(Data for processing)
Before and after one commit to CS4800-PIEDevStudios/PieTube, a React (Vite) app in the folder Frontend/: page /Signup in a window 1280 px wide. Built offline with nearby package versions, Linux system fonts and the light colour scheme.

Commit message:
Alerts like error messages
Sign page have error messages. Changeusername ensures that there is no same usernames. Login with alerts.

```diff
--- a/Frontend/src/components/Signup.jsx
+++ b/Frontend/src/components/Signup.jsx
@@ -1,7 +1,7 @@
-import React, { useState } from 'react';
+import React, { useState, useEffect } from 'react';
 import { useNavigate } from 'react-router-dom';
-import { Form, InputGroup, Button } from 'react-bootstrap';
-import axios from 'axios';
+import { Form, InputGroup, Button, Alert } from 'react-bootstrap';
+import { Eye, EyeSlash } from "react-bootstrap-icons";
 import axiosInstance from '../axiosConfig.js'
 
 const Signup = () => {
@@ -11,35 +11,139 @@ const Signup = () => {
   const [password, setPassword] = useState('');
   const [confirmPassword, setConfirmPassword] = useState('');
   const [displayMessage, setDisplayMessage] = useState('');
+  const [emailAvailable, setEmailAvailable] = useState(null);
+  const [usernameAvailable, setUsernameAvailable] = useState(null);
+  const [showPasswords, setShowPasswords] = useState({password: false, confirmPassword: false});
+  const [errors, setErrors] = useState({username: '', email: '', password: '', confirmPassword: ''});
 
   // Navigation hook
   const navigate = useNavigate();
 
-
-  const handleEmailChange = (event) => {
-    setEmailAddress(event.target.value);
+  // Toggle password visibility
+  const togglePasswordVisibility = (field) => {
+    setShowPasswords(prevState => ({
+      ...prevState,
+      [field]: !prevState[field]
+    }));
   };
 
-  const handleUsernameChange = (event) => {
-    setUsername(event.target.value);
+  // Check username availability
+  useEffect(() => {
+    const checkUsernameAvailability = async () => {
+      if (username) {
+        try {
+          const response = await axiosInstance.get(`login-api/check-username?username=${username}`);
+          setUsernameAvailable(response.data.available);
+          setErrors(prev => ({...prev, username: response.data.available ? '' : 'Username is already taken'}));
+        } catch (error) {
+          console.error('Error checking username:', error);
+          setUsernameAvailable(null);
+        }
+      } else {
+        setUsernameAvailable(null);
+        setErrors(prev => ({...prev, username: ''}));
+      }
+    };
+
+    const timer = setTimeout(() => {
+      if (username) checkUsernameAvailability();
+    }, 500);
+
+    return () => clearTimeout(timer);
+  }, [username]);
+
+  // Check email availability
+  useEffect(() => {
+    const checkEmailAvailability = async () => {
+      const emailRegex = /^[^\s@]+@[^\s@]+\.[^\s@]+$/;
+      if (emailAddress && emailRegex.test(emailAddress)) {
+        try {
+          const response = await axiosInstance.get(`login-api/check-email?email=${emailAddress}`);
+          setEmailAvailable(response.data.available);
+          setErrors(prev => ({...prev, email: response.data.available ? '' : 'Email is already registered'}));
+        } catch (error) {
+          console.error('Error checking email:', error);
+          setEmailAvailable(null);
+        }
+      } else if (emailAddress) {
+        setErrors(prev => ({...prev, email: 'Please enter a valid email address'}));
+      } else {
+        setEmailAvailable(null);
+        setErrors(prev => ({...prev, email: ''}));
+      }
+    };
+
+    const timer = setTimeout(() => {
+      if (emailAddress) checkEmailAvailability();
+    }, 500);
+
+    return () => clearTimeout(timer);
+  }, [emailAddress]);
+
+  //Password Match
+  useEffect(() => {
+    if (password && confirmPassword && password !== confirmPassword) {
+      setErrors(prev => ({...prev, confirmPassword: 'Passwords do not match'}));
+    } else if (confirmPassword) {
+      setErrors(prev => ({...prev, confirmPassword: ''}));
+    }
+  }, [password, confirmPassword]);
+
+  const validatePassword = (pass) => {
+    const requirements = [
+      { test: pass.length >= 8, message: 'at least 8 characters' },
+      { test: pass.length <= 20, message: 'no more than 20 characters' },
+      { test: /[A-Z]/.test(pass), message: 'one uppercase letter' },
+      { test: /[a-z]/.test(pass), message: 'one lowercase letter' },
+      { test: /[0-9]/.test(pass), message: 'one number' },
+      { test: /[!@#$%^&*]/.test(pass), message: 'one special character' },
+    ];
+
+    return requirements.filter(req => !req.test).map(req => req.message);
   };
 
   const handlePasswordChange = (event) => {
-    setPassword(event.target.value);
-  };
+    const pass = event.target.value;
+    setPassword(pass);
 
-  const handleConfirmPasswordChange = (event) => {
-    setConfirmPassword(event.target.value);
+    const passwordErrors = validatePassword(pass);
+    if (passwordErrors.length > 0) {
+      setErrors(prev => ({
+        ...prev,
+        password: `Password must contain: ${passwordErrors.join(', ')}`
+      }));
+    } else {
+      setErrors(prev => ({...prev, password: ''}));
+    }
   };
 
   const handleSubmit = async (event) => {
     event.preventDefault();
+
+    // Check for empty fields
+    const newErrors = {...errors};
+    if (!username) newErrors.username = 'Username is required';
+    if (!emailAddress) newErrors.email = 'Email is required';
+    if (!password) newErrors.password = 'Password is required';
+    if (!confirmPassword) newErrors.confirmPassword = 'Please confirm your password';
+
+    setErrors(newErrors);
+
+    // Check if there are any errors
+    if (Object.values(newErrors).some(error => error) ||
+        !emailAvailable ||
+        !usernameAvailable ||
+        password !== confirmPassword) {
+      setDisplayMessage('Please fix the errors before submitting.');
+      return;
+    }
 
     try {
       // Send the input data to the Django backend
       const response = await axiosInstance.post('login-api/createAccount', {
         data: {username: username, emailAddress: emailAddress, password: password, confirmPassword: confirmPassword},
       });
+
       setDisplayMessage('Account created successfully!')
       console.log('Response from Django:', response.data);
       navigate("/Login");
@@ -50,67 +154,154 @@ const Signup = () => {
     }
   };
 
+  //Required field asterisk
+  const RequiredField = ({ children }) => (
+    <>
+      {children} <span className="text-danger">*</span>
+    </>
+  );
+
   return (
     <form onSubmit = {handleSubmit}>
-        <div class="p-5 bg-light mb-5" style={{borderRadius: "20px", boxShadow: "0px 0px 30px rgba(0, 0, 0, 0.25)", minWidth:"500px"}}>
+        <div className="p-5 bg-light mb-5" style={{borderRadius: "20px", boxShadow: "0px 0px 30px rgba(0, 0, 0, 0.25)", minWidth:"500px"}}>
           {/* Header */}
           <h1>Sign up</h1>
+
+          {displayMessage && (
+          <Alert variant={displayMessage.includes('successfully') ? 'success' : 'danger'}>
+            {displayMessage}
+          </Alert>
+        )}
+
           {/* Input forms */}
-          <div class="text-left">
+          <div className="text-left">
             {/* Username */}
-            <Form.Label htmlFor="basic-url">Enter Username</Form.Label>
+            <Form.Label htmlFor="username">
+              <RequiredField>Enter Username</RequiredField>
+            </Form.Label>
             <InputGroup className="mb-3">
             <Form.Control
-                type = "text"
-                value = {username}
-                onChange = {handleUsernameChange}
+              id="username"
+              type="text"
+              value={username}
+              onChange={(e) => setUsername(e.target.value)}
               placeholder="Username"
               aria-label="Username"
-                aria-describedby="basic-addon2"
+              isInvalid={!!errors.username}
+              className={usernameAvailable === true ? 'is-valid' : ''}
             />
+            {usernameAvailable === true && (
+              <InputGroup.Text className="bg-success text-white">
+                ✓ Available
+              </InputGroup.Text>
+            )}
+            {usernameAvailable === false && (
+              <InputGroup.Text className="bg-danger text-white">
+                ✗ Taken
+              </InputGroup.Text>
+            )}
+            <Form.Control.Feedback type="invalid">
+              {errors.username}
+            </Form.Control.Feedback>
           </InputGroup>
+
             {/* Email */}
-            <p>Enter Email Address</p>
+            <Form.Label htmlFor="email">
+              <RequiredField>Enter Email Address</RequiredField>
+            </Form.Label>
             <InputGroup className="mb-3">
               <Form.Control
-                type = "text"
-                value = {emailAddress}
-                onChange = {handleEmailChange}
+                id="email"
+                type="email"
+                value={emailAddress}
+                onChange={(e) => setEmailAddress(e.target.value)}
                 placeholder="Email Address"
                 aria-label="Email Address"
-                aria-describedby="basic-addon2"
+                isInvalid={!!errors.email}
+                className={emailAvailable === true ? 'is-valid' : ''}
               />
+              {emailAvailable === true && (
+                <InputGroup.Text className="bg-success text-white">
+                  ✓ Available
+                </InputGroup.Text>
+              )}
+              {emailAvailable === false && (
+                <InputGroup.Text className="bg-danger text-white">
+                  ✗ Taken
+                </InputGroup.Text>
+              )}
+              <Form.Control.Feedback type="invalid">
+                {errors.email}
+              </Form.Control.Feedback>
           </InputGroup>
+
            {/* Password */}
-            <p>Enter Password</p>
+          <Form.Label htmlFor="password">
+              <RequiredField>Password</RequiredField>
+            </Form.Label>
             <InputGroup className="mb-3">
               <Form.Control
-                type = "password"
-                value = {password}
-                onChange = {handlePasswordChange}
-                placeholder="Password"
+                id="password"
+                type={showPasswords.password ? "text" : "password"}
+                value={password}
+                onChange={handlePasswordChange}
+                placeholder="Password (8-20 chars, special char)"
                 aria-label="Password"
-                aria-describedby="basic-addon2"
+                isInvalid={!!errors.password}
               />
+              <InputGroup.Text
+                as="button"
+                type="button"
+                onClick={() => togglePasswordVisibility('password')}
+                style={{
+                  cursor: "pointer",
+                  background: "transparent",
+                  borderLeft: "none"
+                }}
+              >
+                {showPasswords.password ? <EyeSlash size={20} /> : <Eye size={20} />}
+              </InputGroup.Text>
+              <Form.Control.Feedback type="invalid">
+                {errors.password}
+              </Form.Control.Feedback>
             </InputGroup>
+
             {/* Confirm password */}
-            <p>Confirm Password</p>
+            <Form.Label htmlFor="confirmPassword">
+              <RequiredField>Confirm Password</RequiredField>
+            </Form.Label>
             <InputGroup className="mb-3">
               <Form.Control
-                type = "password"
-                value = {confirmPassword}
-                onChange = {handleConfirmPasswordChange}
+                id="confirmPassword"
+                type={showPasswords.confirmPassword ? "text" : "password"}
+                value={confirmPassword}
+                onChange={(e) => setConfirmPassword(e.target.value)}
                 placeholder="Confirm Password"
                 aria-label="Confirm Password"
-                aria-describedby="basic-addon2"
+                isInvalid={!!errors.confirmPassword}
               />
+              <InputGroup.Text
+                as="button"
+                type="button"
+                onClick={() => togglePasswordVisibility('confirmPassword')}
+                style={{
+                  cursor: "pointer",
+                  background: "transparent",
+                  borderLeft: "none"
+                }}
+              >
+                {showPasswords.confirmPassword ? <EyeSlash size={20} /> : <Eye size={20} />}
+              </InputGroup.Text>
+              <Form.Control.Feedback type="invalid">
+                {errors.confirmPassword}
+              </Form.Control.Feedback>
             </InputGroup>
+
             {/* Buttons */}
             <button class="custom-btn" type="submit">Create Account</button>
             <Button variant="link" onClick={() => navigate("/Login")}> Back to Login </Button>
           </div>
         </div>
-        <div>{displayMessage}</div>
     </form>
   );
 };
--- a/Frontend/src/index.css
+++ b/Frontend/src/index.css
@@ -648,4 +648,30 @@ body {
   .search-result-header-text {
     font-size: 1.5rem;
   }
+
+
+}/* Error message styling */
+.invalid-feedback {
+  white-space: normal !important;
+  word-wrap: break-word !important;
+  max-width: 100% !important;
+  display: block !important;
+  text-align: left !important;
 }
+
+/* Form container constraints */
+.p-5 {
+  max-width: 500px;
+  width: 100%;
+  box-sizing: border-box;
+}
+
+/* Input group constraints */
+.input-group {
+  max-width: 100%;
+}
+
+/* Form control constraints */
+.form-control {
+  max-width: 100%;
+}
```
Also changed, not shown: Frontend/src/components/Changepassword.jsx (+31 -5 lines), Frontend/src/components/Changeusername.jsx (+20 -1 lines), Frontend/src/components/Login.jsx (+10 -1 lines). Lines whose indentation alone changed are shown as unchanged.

(Task to carry out)
Work through the listing above, counting every line that has the string "Signup" in it. Give only the final count.

(Final answer)
6